Peripheral artery disease (PAD), which comprises atherosclerosis of the abdominal aorta, iliac, and lower-extremity arteries, is underdiagnosed, undertreated, and poorly understood by the medical community. Patients with PAD may experience a multitude of problems, such as claudication, ischemic rest pain, ischemic ulcerations, repeated hospitalizations, revascularizations, and limb loss. This may lead to a poor quality of life and a high rate of depression. From the standpoint of the limb, the prognosis of patients with PAD is favorable in that the claudication remains stable in 70% to 80% of patients over a 10-year period. However, the rate of myocardial infarction, stroke, and cardiovascular death in patients with both symptomatic and asymptomatic PAD is markedly increased. The ankle brachial index is an excellent screening test for the presence of PAD. Imaging studies (duplex ultrasonography, computed tomographic angiography, magnetic resonance angiography, catheter-based angiography) may provide additional anatomic information if revascularization is planned. The goals of therapy are to improve symptoms and thus quality of life and to decrease the cardiovascular event rate (myocardial infarction, stroke, cardiovascular death). The former is accomplished by establishing a supervised exercise program and administering cilostazol or performing a revascularization procedure if medical therapy is ineffective. A comprehensive program of cardiovascular risk modification (discontinuation of tobacco use and control of lipids, blood pressure, and diabetes) will help to prevent the latter.

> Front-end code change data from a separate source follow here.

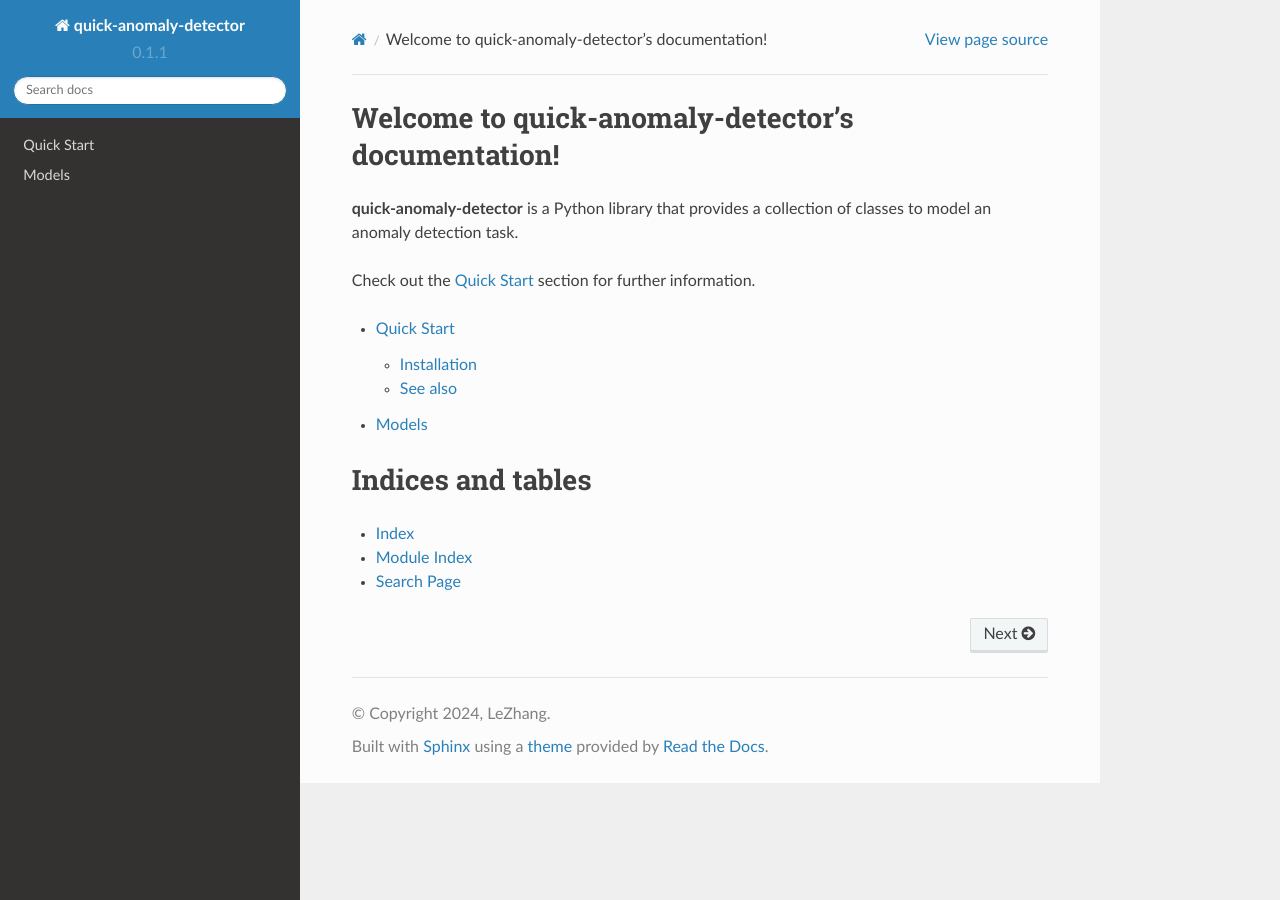
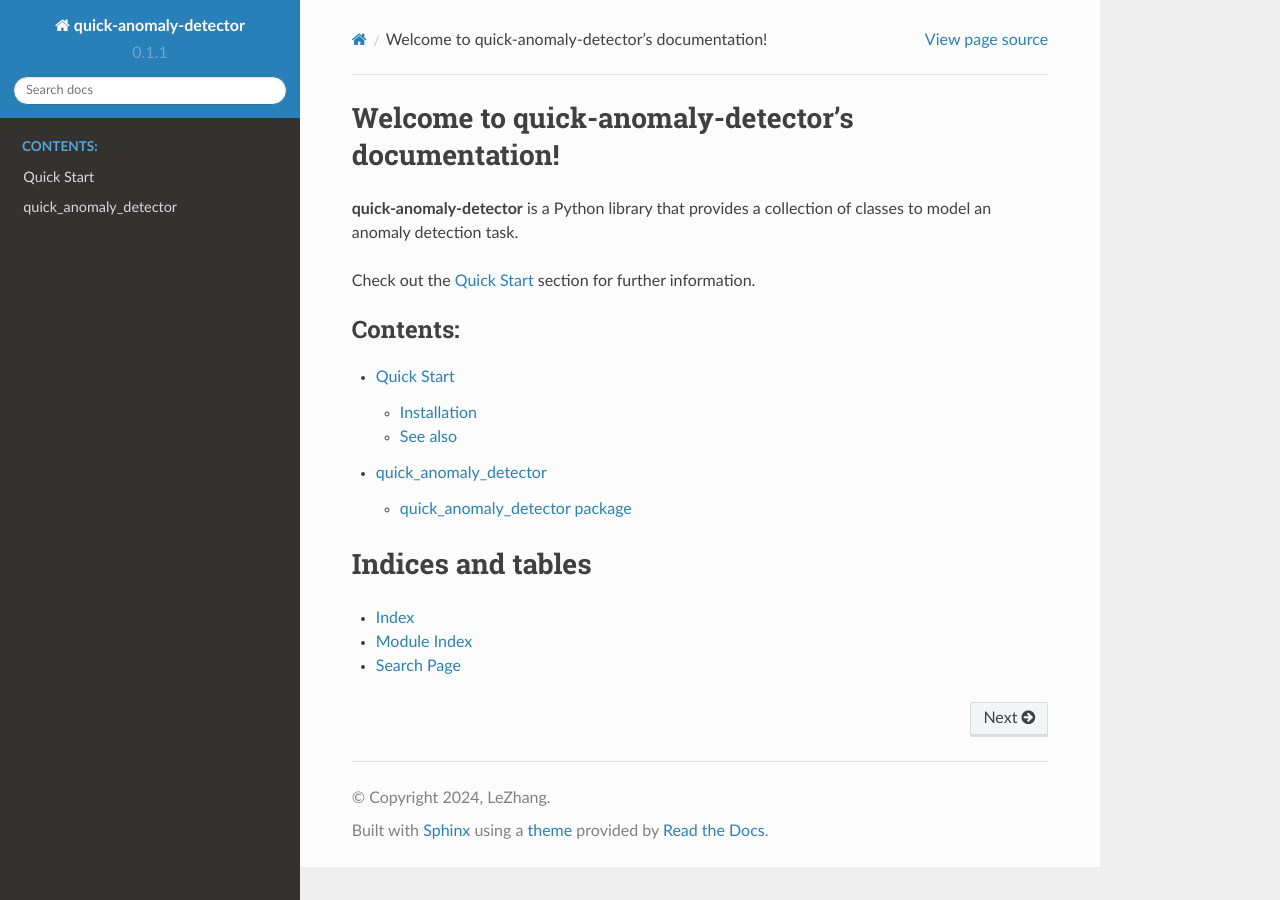
Before and after one commit to cheerzhang/AnomalyDetectionModel, a Sphinx documentation site: the page built from docs/index.rst, in a window 1280 px wide. Built offline with Sphinx 7.4.7 and the Read the Docs theme 2.0.0, drawn with Linux system fonts in a browser that asks for light colours.

```diff
--- a/docs/conf.py
+++ b/docs/conf.py
@@ -18,10 +18,9 @@ version = '0.1.1'
 
 extensions = [
     'sphinx.ext.autodoc',
+    'sphinx.ext.autosummary',
     'sphinx.ext.duration',
     'sphinx.ext.doctest',
-    'sphinx.ext.autodoc',
-    'sphinx.ext.autosummary',
     'sphinx.ext.intersphinx',
 ]
 
@@ -45,8 +44,5 @@ epub_show_urls = 'footnote'
 # -- Options for autodoc extension ----------------------------------------
 autodoc_member_order = 'bysource'
 
-
-def setup(app):
-    # Install dependencies before building the documentation
-    from subprocess import call
-    call('pip install -r {}'.format('../requirements.txt').split(' '))
+# -- Generate Autosummary --------------
+autosummary_generate = True
--- a/docs/index.rst
+++ b/docs/index.rst
@@ -7,9 +7,10 @@ Check out the :doc:`quick_start` section for further information.
 
 .. toctree::
    :maxdepth: 2
+   :caption: Contents:
 
    quick_start
-   models
+   modules.rst
 
 Indices and tables
 ==================
--- a/docs/models.rst
+++ /dev/null
@@ -1,7 +0,0 @@
-Models
-======
-
-.. automodule:: quick_anomaly_detector.models
-   :members:
-   :undoc-members:
-   :show-inheritance:
--- /dev/null
+++ b/docs/modules.rst
@@ -0,0 +1,7 @@
+quick_anomaly_detector
+======================
+
+.. toctree::
+   :maxdepth: 4
+
+   quick_anomaly_detector
--- /dev/null
+++ b/docs/quick_anomaly_detector.rst
@@ -0,0 +1,21 @@
+quick\_anomaly\_detector package
+================================
+
+Submodules
+----------
+
+quick\_anomaly\_detector.models module
+--------------------------------------
+
+.. automodule:: quick_anomaly_detector.models
+   :members:
+   :undoc-members:
+   :show-inheritance:
+
+Module contents
+---------------
+
+.. automodule:: quick_anomaly_detector
+   :members:
+   :undoc-members:
+   :show-inheritance:
```
Also changed, not shown: .readthedocs.yaml, docs/quick_start.rst (line endings or trailing spaces), docs/requirements.txt (renamed from requirements.txt), 1 other file.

Comment in

PMID:
20592174
[PubMed - indexed for MEDLINE]
PMCID:
PMC2894725
Free PMC Article

Images from this publication.See all images (2)Free text

FIGURE 1.
FIGURE 2.
PubMed Commons home

PubMed Commons

0 comments
How to join PubMed Commons

    Supplemental Content

    Icon for Elsevier Science Icon for PubMed Central
    Loading ...
    Write to the Help Desk